▶ WORK ITEM: I need each line of the entries below that includes the string "void".

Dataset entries
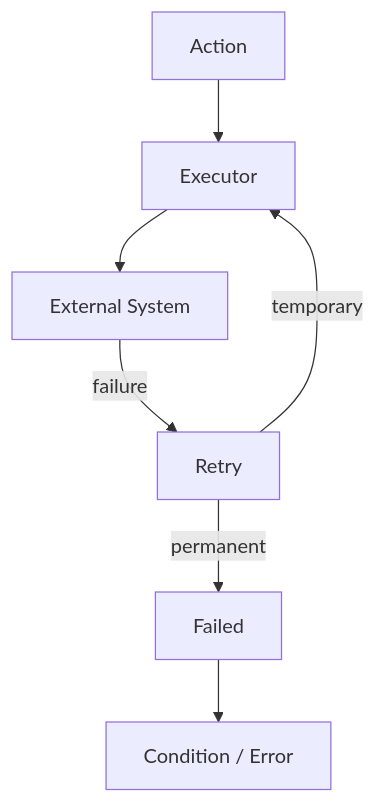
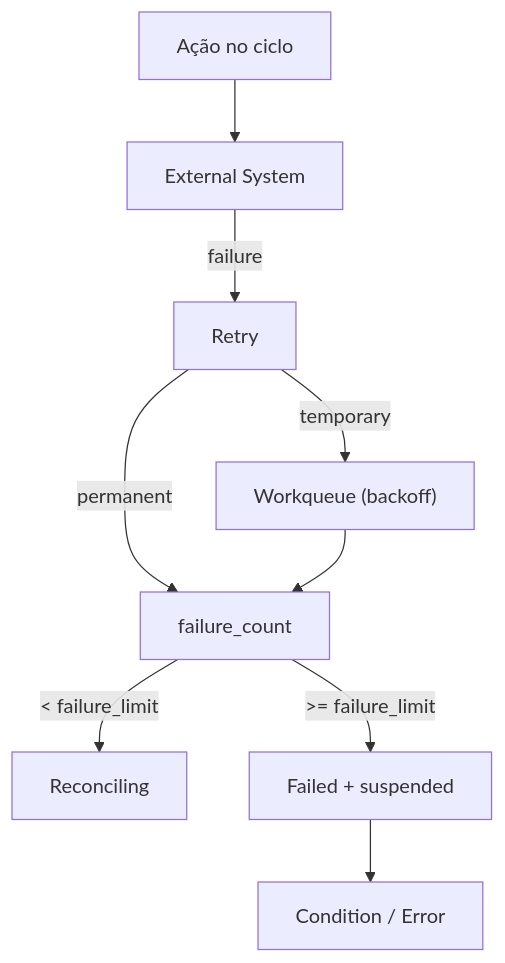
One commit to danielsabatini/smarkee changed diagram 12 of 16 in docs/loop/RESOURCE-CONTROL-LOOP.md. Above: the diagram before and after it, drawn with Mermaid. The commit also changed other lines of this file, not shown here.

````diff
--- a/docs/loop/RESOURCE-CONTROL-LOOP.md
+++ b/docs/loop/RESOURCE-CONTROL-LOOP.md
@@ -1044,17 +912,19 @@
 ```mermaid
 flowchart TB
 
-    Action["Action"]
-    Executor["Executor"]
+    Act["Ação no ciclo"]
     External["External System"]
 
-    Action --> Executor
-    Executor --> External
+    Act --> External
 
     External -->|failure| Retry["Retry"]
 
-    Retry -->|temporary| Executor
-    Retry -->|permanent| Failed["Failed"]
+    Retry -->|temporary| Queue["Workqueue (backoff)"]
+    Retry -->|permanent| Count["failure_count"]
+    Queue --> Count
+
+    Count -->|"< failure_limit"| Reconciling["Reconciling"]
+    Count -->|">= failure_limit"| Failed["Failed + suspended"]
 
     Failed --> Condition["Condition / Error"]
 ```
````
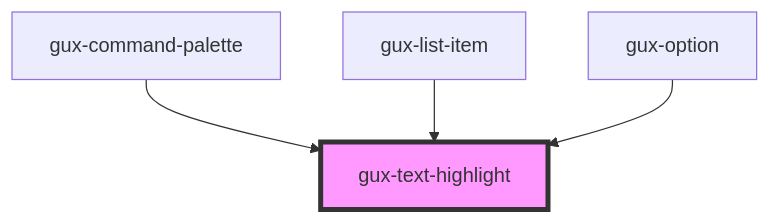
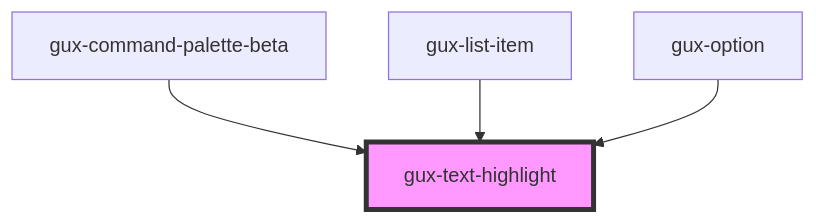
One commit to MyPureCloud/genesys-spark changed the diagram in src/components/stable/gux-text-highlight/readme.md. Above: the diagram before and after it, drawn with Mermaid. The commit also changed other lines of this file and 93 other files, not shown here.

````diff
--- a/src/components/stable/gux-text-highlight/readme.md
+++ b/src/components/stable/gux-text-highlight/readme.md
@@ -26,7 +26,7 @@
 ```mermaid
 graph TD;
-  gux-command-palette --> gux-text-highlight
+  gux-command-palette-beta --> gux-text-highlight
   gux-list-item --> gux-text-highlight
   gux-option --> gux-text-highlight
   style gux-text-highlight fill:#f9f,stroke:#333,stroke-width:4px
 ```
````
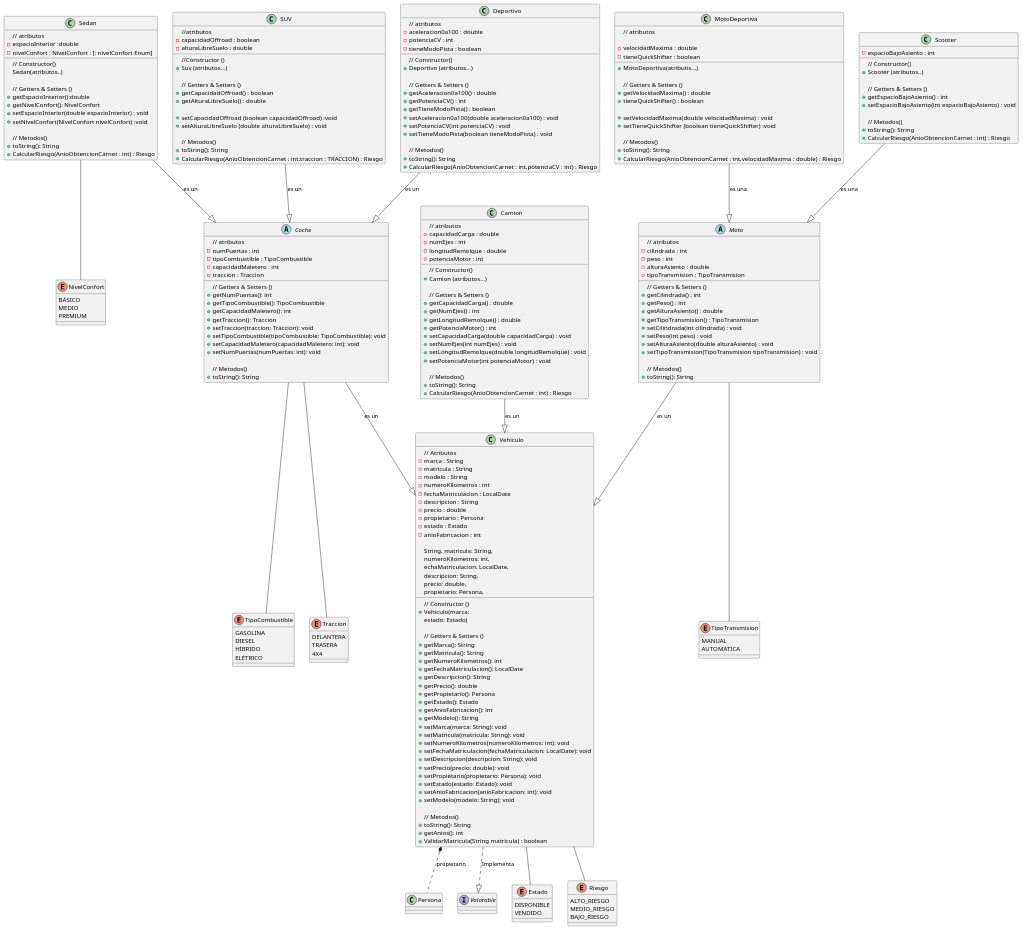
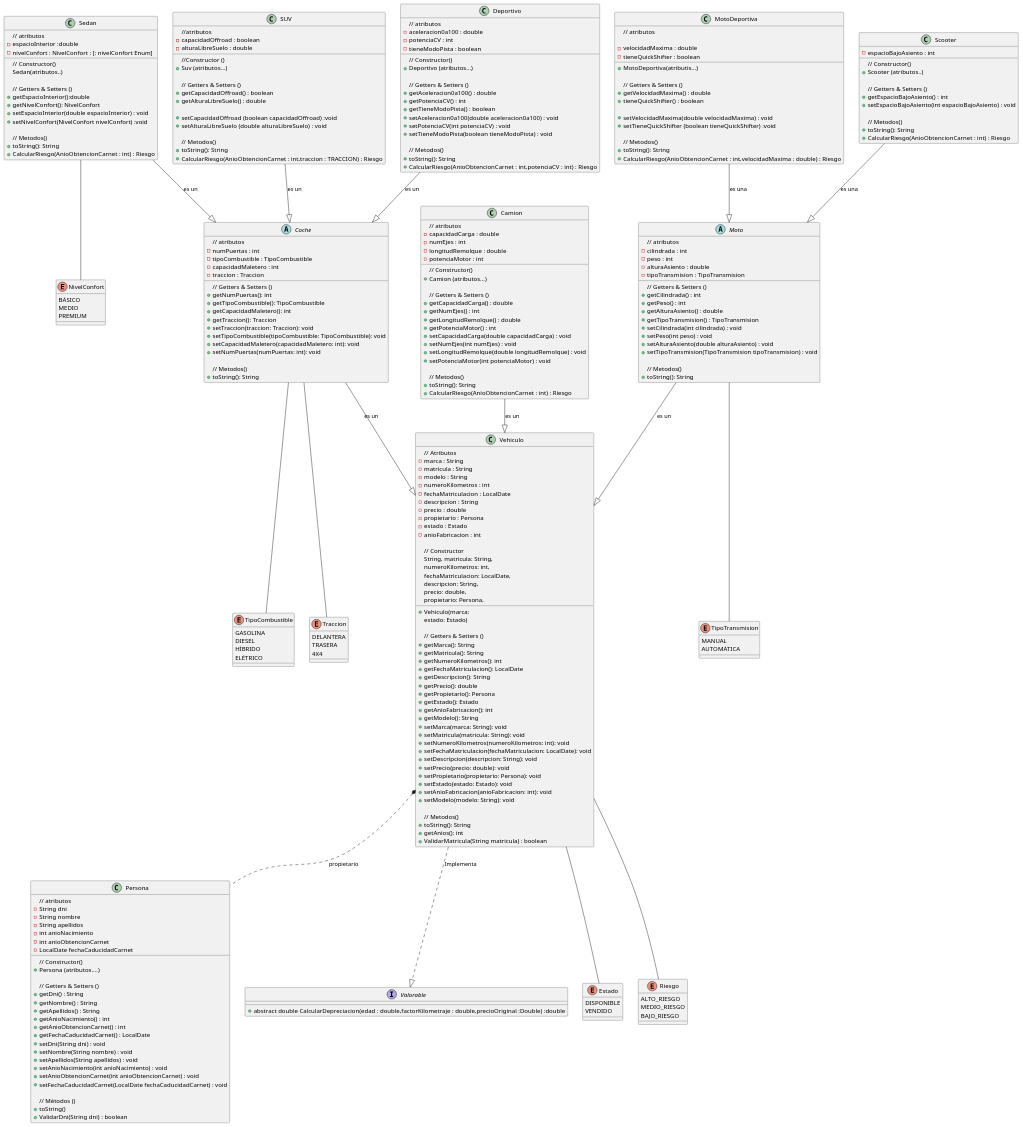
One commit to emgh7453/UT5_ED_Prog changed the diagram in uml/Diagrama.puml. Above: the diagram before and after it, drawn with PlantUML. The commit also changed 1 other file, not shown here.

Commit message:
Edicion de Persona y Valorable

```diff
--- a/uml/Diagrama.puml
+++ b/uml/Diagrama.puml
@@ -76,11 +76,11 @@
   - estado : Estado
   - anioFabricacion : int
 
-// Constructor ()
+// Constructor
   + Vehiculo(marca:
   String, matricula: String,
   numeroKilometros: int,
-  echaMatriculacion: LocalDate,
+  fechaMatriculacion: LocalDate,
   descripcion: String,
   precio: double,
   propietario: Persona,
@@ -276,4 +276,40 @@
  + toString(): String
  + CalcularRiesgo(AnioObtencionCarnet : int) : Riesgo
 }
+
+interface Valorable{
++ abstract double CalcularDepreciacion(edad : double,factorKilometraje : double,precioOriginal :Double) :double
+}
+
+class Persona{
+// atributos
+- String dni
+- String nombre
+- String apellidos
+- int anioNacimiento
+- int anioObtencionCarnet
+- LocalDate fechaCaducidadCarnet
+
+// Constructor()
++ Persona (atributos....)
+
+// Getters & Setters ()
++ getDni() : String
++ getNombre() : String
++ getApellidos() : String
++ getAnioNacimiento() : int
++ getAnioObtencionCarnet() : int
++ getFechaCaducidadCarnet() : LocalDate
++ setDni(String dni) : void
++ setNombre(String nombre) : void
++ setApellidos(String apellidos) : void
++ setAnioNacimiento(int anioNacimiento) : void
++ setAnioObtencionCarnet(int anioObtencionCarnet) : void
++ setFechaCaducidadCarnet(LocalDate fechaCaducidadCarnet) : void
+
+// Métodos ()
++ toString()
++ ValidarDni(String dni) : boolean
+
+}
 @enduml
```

* * *

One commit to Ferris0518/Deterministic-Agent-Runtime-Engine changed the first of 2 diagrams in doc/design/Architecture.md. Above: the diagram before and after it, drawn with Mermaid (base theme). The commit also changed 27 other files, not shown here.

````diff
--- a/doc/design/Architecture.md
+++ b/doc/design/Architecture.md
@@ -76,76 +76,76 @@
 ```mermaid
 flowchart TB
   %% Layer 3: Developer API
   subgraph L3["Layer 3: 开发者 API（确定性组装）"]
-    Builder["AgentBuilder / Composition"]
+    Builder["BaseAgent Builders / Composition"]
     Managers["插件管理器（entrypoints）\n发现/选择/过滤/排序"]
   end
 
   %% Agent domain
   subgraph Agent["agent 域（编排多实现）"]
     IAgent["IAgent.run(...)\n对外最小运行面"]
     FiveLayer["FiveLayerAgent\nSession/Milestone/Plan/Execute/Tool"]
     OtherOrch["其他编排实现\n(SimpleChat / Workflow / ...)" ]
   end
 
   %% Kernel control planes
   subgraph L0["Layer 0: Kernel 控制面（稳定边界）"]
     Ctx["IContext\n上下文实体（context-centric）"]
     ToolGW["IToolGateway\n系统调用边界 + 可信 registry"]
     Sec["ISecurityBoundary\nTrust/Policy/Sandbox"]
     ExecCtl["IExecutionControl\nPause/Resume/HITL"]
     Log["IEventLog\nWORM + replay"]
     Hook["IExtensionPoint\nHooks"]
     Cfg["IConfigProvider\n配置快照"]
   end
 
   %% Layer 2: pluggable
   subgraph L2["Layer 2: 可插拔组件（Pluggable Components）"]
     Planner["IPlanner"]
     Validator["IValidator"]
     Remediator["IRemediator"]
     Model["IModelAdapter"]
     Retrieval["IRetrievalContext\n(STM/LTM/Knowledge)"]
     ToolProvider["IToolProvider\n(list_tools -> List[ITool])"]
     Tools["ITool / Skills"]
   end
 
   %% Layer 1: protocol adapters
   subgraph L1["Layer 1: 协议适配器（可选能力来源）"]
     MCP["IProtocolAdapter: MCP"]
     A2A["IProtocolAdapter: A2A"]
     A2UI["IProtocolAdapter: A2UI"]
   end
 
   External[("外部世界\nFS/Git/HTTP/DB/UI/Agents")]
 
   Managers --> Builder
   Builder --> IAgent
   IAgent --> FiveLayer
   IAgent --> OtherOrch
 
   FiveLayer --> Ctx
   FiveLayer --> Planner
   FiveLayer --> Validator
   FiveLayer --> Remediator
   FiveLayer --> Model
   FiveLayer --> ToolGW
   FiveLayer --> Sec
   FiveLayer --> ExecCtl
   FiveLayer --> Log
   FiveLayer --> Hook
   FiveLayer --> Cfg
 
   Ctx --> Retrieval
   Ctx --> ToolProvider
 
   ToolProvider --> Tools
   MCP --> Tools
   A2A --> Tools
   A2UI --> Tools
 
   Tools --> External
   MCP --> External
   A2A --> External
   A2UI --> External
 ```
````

==

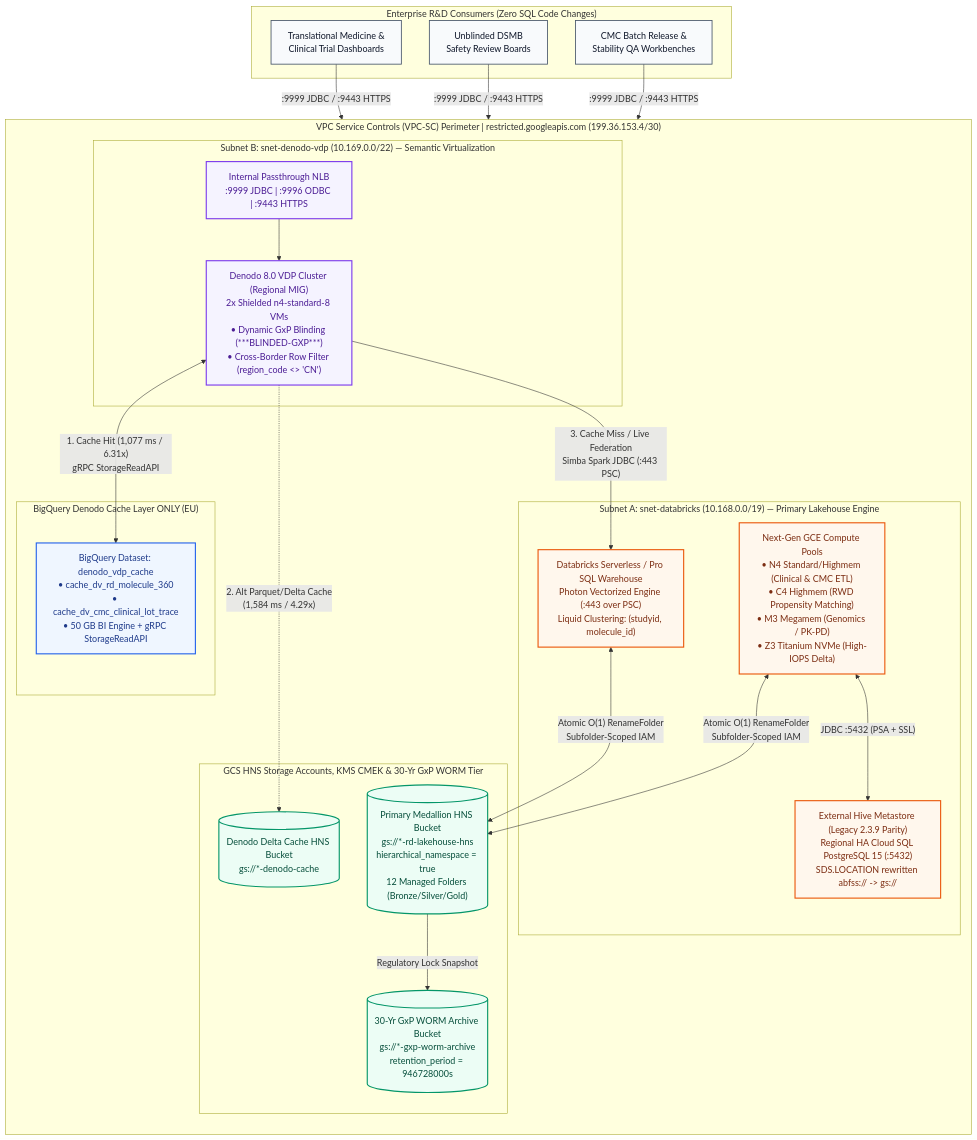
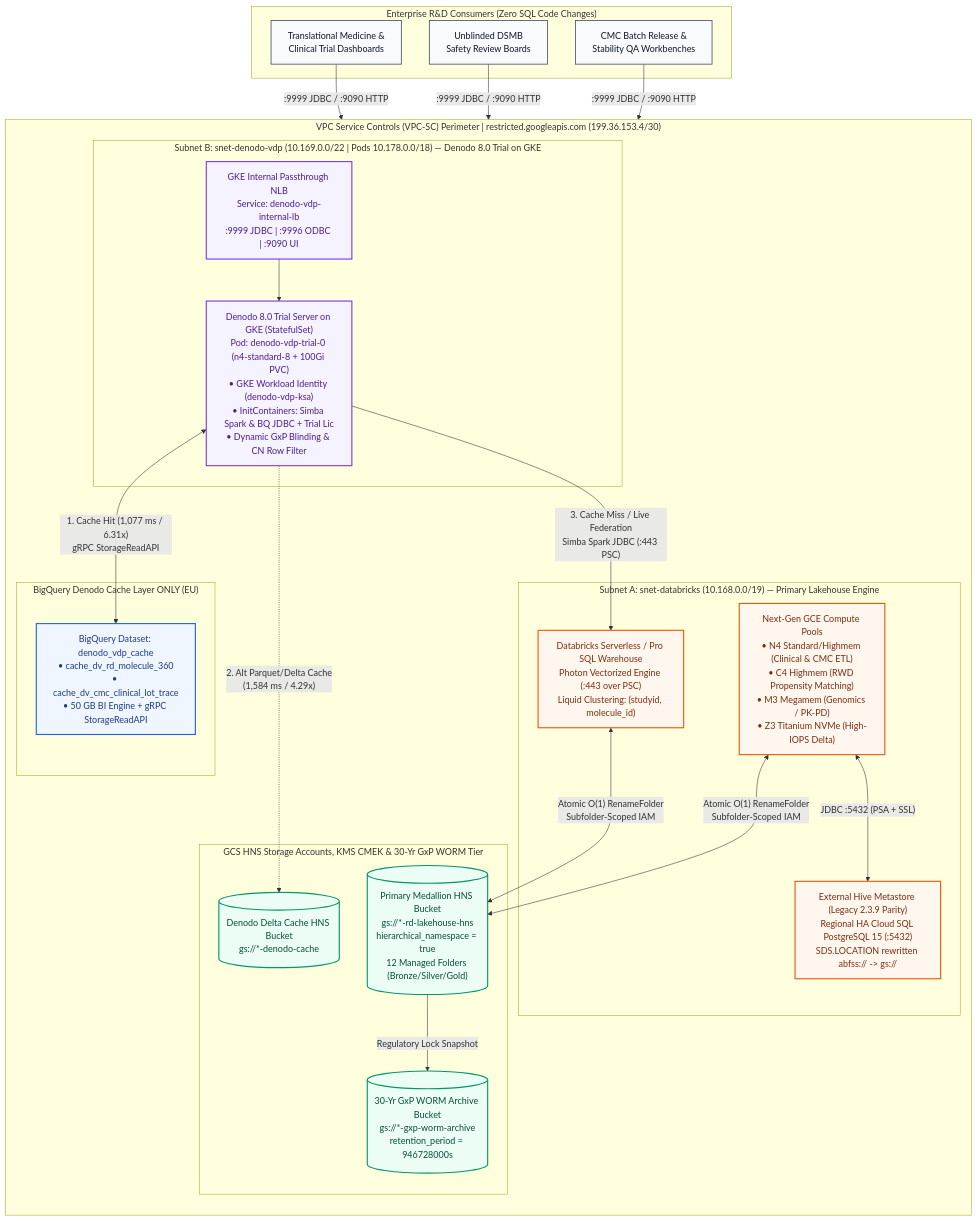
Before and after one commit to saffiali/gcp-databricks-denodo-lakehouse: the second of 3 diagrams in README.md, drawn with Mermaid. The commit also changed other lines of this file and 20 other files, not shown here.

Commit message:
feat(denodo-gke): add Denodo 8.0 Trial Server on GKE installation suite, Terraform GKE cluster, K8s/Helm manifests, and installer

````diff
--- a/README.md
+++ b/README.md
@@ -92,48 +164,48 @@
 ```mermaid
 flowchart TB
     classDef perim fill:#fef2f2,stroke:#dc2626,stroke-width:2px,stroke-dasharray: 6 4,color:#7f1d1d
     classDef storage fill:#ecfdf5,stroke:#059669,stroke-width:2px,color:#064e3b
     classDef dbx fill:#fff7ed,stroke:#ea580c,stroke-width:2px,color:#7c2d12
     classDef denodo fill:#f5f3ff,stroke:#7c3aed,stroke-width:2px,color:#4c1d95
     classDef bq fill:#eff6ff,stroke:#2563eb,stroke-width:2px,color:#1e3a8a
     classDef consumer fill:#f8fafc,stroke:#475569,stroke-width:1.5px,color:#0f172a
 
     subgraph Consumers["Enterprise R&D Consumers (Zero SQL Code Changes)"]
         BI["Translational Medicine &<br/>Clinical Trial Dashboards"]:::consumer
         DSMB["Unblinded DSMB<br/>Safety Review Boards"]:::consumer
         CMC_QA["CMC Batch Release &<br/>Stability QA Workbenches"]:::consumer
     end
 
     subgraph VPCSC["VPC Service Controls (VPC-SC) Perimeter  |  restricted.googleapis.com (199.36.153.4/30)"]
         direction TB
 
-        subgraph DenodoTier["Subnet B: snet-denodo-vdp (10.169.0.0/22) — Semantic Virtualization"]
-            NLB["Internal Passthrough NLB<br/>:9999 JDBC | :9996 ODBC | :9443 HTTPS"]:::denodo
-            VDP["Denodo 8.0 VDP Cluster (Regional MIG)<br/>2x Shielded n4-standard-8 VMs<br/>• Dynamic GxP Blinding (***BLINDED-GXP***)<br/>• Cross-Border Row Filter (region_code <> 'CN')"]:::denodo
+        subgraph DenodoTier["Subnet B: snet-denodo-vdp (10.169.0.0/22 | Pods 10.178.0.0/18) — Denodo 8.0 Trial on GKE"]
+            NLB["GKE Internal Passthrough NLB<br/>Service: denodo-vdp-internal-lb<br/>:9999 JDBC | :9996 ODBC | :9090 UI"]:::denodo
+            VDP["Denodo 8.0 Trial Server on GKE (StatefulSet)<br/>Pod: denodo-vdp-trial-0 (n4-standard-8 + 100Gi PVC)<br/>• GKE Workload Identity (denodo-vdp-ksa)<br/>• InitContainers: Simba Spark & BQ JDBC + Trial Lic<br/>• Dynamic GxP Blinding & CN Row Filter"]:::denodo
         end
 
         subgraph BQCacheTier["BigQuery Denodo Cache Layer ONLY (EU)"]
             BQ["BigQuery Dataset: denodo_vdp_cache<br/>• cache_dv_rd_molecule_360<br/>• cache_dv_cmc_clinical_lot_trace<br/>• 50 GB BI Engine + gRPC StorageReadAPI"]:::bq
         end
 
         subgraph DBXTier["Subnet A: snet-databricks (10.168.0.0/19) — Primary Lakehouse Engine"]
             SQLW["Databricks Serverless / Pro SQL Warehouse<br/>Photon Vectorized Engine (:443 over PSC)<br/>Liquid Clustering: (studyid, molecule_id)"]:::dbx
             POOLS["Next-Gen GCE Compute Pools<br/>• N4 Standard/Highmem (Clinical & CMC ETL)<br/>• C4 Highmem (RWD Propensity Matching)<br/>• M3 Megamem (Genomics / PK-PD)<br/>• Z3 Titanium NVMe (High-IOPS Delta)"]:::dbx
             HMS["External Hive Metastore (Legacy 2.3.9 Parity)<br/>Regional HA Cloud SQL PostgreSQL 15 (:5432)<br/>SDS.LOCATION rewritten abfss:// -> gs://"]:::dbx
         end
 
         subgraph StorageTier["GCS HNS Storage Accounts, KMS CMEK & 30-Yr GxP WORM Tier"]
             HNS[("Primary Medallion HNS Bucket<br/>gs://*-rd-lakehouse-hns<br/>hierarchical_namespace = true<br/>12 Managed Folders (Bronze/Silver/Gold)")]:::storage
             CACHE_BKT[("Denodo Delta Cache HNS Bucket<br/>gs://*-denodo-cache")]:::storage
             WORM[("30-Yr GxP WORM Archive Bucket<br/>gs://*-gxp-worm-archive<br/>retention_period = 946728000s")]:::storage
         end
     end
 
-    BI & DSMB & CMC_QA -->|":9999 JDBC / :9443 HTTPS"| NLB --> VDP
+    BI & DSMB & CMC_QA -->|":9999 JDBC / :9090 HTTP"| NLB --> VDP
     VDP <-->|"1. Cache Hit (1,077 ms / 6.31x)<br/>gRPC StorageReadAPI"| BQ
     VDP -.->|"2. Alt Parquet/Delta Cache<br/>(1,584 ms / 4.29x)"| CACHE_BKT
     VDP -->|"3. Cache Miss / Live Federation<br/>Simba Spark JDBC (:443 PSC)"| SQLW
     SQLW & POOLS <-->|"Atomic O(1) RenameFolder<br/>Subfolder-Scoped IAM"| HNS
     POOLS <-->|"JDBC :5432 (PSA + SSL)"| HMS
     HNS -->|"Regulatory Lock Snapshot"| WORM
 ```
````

▶ EXPECTED ANSWER:
++ setDni(String dni) : void
++ setNombre(String nombre) : void
++ setApellidos(String apellidos) : void
++ setAnioNacimiento(int anioNacimiento) : void
++ setAnioObtencionCarnet(int anioObtencionCarnet) : void
++ setFechaCaducidadCarnet(LocalDate fechaCaducidadCarnet) : void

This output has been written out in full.